  • Hand painted authentic detailing
  • Over 16cm tall
  • Five (5) interchangeable hands including
    – One (1) pair of fists (L & R)
    – One (1) posing hand  (R)
    – One (1) gun-holding hand (R)
    – One (1) holding hand (L)

Costume:

  • Removable goggles
  • Leather-look duster coat with integrated wire for dynamic posing
  • Fabric shemagh scarf
  • Sculpted bandana-wrapped gloves on each hand
  • Intricately tailored cloth outfit with battle damaged insignia
  • Utility belt with pouches
  • Thigh holster
  • Desert trousers with knee-pad detail
  • Sculpted boots

Accessories:

  • One (1) handgun
  • One (1) machinegun with removable ammo clip and joker card detail
  • One (1) One:12 Collective display base with logo
  • One (1) One:12 Collective adjustable display post

Each One:12 Collective Knightmare Batman figure is packaged in a deluxe, collector friendly box, designed with collectors in mind there are no twist ties for easy in and out of package display.

Pre-order begins on Monday 5/08 at 10am Eastern Standard Time.

Review: Batman and Robin Eternal #4

4878987-bmrbet_cv4_ds“Deadly Dinner”

So this week opens up with action right out the gate. From the moment you turn the first page it’s an all out kitchen melee. Bruce Wayne (with no knowledge of his former life) finds himself surrounded by a variety of deadly cutlery wielding assassins, who want him dead.

Lucky for Bruce, someone has his back. His former (again unbeknownst to Bruce) partner Dick Grayson, knows his way around some knives since he grew up in a circus. (I wonder if knife survival looks good on a resume?) As good as Grayson is though he begins to get outnumbered and the cavalry arrives in the form of some Robins. Make that tons of them. Duke Thomas and his band of street kids from the comic We are Robin, happily join the fray. (Personally that was the coolest part of the issue for me as the Duke Crew know how to make an entrance and it was completely unexpected)

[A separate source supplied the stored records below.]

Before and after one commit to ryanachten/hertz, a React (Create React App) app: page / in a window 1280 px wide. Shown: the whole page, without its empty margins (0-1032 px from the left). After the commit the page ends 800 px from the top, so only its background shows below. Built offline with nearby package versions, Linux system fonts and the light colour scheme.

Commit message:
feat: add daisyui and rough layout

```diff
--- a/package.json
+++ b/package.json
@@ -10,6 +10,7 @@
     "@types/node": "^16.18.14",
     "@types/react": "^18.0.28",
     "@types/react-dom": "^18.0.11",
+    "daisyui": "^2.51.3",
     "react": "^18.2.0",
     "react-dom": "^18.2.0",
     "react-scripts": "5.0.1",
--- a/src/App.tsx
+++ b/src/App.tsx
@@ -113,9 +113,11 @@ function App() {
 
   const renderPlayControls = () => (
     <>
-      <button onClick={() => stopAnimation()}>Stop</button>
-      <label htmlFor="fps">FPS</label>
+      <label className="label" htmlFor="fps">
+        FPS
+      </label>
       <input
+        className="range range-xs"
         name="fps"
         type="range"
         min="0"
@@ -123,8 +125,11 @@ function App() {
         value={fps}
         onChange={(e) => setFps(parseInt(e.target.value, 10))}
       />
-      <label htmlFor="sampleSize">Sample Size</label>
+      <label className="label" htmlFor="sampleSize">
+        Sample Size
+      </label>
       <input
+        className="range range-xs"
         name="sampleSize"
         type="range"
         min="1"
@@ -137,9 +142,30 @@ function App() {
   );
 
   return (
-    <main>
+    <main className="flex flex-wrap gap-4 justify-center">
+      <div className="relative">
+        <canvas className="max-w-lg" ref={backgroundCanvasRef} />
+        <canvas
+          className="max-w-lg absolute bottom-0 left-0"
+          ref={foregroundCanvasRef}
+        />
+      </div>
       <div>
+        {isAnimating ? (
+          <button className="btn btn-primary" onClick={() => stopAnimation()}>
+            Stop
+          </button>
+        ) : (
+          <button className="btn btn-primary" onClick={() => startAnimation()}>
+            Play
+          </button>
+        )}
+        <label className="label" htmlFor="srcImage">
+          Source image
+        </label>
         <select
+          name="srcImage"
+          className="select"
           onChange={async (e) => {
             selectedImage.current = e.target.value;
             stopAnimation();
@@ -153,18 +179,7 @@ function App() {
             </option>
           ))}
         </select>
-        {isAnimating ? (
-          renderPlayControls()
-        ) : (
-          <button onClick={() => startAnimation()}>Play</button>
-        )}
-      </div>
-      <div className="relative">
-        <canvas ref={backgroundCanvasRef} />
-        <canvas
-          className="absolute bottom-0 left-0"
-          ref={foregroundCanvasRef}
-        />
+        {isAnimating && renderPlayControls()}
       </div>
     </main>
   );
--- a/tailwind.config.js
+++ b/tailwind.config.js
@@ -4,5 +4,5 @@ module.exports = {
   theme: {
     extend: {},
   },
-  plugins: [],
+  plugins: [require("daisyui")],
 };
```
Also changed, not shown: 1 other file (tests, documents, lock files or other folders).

Just when the fight seems about even, in comes Batgirl! She cracks wise while stylishly kicking some bad guy behind as well as endearing herself to her comrades. She even tries to give Duke and the new kids some pointers.(Remember kids, crime fighting etiquette is the utmost importance) Before long the fight is at a close and our heroes mop up, so to speak.

Dick and Barbara do some short catching up, before Barbara being sent off to keep a close eye on Bruce for his safety. It’s noted here that something occurred that caused friction between them. (the editor’s note says see Batgirl #45, I haven’t so I will plead ignorance at this point)

The remainder of the issue consists of Dick having a heated phone discussion with Tim Drake (Red Robin) who is manning the Batcave and providing all the intel. It’s funny to me that with Barbara fully healed and back in her Bat gear, Tim has taken on a very Oracle-like role in the Bat books as of late. I don’t mind it and it’s certainly a natural role for Tim with his tech savvy. I still wish it were Barbara as Oracle truth be told, but I guess I’m just being stubborn.  Dick (in disguise) also goes to visit Bruce to alert him of the dangers that lie ahead as well as making him aware that he has his back. One thing I will say, is that I am very much enjoying the Bat-Team with Bruce out of the equation. It lets us see what the kids are made of, and allows for some interesting story possibilities. I am hoping this starts to move at a more break neck pace soon, as each week is starting to feel like filler.

Overall: So not a great entry, but not a terrible one either. It had it’s moments. Certainly the kitchen surprise with all the Robins was very entertaining, but the rest of the issue even including what should have been a shocking cliffhanger, just didn’t pack the emotional punch I think it meant to. (Now that cliffhanger bomb, from issue #1, there’s a different story!) I know plots on a big epic like this take time to build but c’mon creative team, try a little harder please. The savior of the week though was penciller Scot Eaton. His art was energetic and the man knows his way about drawing a kitchen. All in all each week the artists are really holding their own in trying to make each chapter as exciting as possible. I just hope the writers get the memo, and start doing the same. If you need me I will be cautiously optimistic waiting on the rooftop, using the Batsignal to make menacing shadow puppets. Till next time, Gotham…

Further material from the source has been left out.